▶

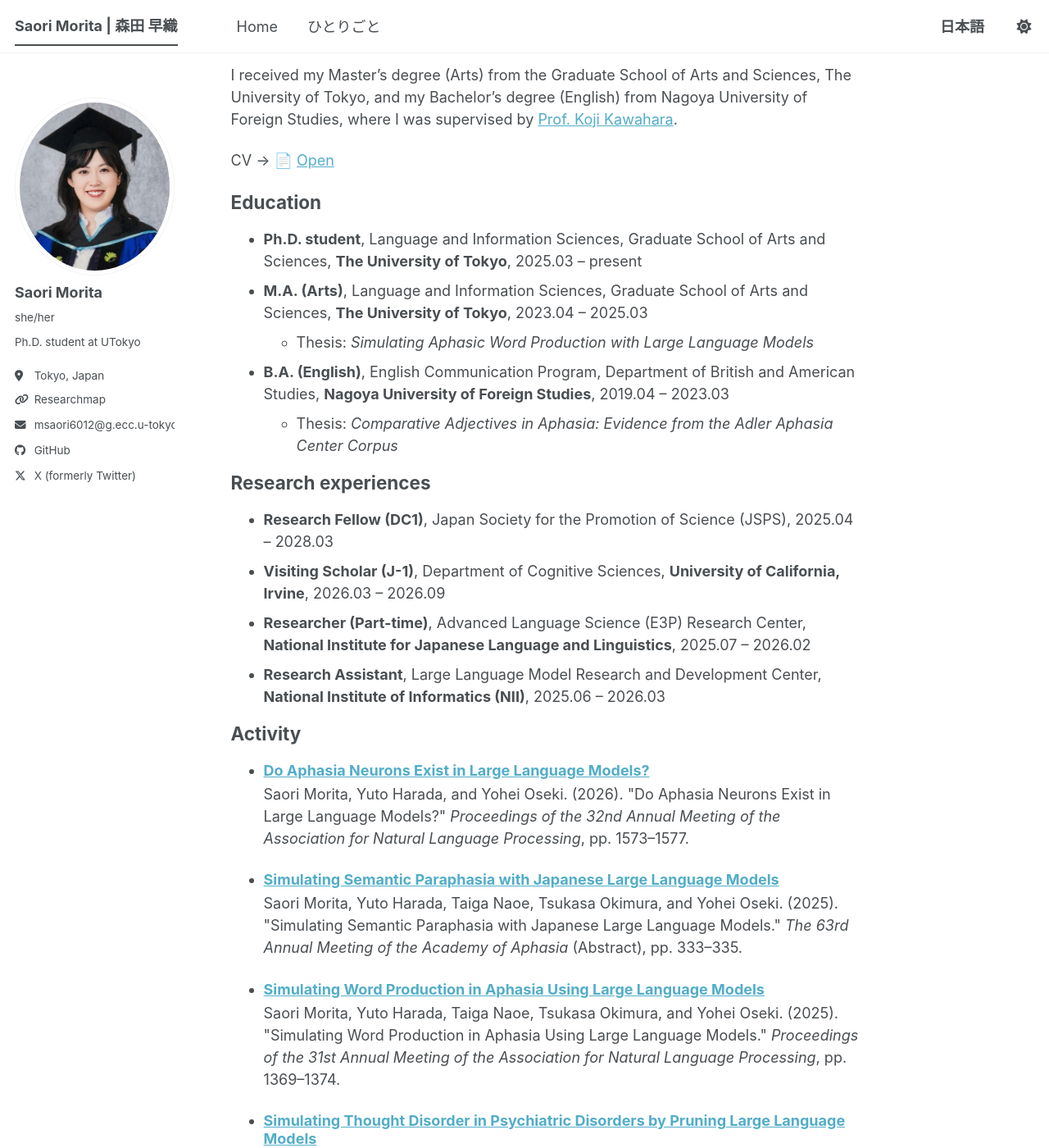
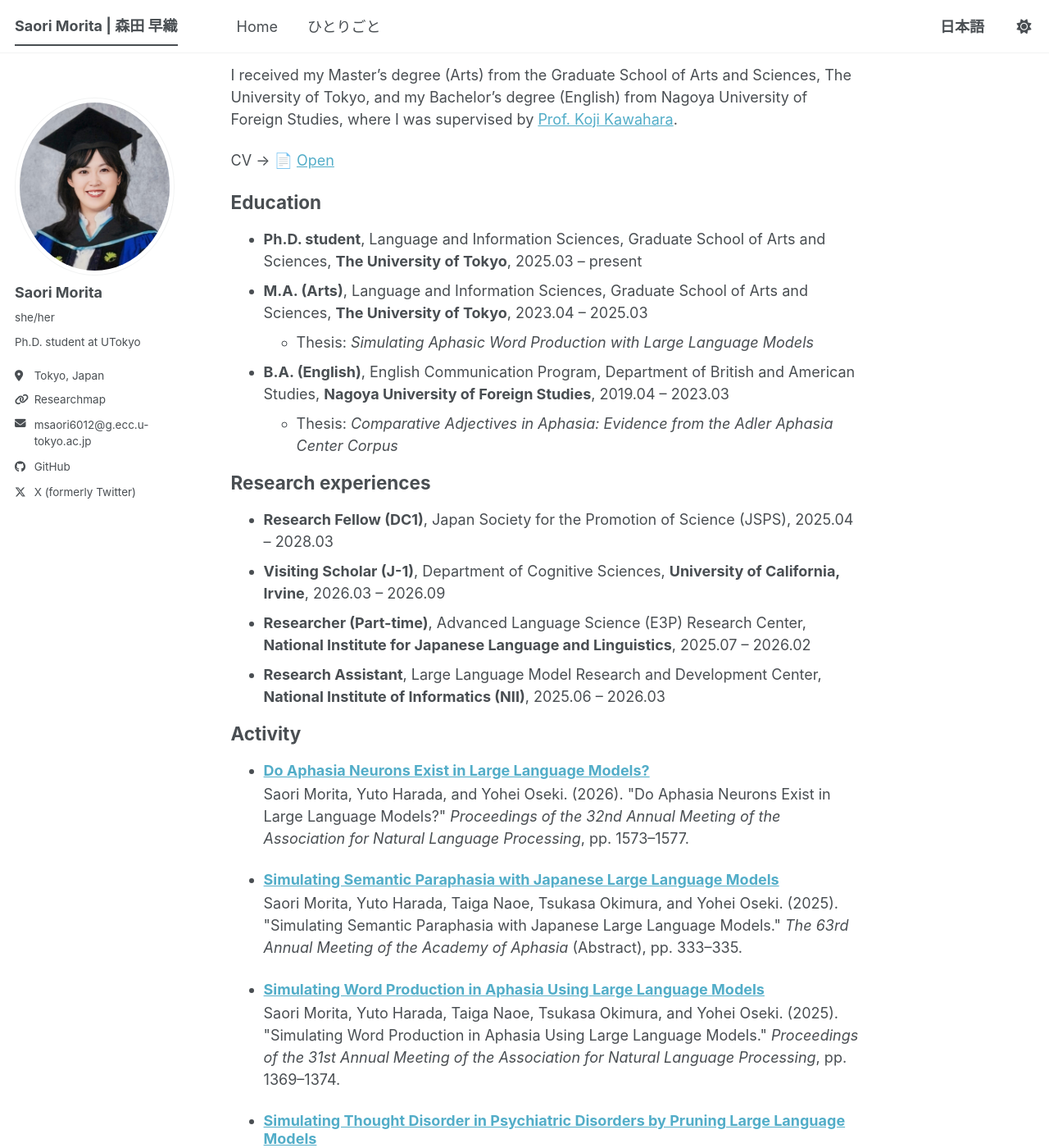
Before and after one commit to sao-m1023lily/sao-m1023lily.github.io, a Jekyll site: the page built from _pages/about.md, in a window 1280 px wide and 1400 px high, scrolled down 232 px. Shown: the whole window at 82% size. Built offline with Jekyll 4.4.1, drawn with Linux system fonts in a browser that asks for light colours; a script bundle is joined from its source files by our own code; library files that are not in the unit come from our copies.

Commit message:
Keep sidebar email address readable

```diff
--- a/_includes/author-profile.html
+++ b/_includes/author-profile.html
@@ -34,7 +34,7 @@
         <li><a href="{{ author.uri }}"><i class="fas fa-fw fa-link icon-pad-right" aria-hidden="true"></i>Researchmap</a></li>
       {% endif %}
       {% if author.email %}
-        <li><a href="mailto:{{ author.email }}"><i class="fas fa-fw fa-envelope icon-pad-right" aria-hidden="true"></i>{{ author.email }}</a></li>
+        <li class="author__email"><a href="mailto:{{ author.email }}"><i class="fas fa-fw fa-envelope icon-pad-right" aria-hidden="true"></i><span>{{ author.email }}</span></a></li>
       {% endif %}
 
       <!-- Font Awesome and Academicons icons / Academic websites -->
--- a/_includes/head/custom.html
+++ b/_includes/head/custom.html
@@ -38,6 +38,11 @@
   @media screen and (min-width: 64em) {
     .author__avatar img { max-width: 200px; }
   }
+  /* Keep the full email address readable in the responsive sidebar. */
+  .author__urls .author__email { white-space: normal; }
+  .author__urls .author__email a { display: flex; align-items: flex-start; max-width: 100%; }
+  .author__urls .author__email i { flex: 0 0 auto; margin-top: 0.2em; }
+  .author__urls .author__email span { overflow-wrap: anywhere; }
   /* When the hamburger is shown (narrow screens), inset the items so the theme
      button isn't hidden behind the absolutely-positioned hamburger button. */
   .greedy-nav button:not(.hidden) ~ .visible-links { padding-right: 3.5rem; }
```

◀

- [TASK]: For the records above, count the lines that contain the word "hamburger" and give only that number.

- [EXERCISE OUTPUT]: 2